By Matthew Charles Cardinale
ATLANTA, Georgia, 6/27/13 (IPS) – With the announced closures of four nuclear reactors in the United States so far this year and the cancellation of proposed facilities elsewhere in the country, some activists believe the U.S. nuclear industry is beginning to crumble.
Earlier this month, Southern California Edison (SCE) announced it would close the troubled San Onofre Plant, which has two reactors and is located on the beaches of San Diego, California.
The reactors were shut down in 2012 when they were discovered to be leaking larger than normal amounts of radioactive pollution.
by Michael Grunwald
6/27/13: America is having a solar revolution, and it’s a big deal. Solar installations increased more than 1,000% during President Barack Obama’s first term and contributed nearly half the new power capacity added to the grid in the first quarter of this year. We’ve always gotten energy from the sun—oil, gas and coal are essentially millions of years’ worth of photosynthesized sunlight—but now we’re getting it directly, without drilling or spilling or earth-broiling emissions.

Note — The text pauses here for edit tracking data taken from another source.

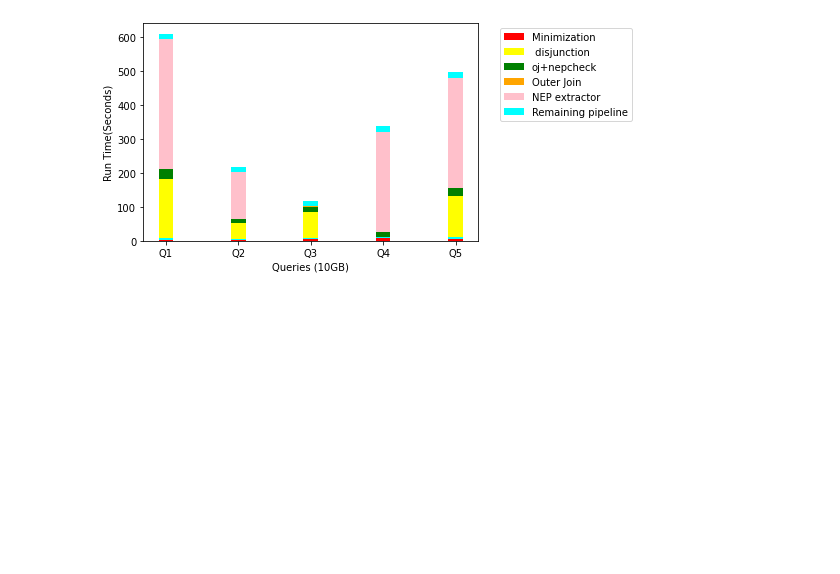
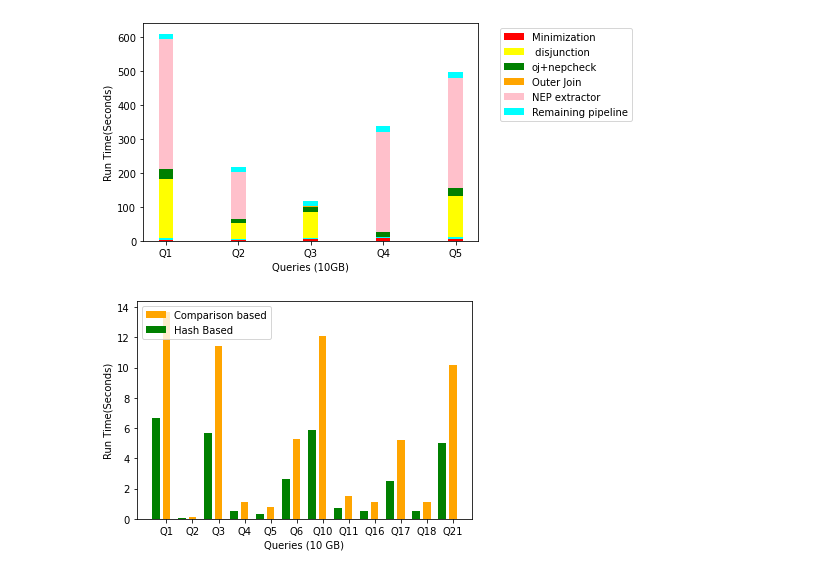
Before and after one commit to snehawadekar/unmasque2, a Jupyter notebook: grapg.ipynb, the cells around one changed output. Saved outputs shown, nothing was run; the diff lists cells and outputs as text; code cells hidden in the pictures; blank space fills up the shorter version.

```diff
--- a/grapg.ipynb
+++ b/grapg.ipynb
@@ -1014,3 +1014,59 @@ plt.show()
 # updated Q1,3,5,6
 # %% [output]
 [figure]
+# %%
+
+import matplotlib.pyplot as plt
+import numpy as np
+
+# create data
+x = np.arange(12)
+a=np.array([
+    6.68,
+    0.07,
+    5.7,
+    0.5,
+    0.3,
+    2.6,
+    5.9,
+    0.7,
+    0.5,
+    2.5,
+    0.5,
+    5
+
+])
+
+y4 =np.array([
+        13.7, #1
+        0.15  , #2
+        11.4 , #3
+        1.12, #4
+        0.8  , #5
+        5.3 , #6
+        12.1, #10
+        1.5   , #11
+        1.13       , #16
+        5.2 , #17
+        1.12    , #18
+        10.15  #21
+      ])
+
+
+width = 0.3
+
+
+plt.bar(x, y4, width, color='orange')
+plt.bar(x-0.4, a, width, color='green')
+
+
+plt.xticks(x, ['Q1', 'Q2', 'Q3', 'Q4', 'Q5', 'Q6', 'Q10', 'Q11', 'Q16' , 'Q17', 'Q18', 'Q21'])
+plt.xlabel("Queries (10 GB)")
+plt.ylabel("Run Time(Seconds)")
+plt.legend(["Comparison based", "Hash Based"],  loc="upper left")
+plt.show()
+
+
+# updated Q1,3,5,6,10
+# %% [output]
+[figure, added]
```
Also changed, not shown: parts of 2 cells of this notebook, 10 other files.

Solar prices have plunged 80% since 2009, a boon to installers like SolarCity, Sungevity and Sunrun, which have grown from a few hundred customers to more than 35,000 today. It’s also good for consumers, who can get clean power that’s cheaper than coal in large swaths of the country.
6/17/13: This blog was co-authored by SACE staff Sara Barczak and George Cavros.
Has the so-called “nuclear renaissance” finally met economic reality? The nuclear industry recently experienced their “worst week” since the Fukushima disaster in Japan. Not only did Duke Energy scrap plans to build new reactors at their Shearon Harris site in North Carolina but the many events which unfolded in Florida, culminating with Governor Scott’s signing of Senate bill 1472 late last Friday, affirm that the “renaissance” is crumbling – and economic reality is prevailing.
by Debbie Dooley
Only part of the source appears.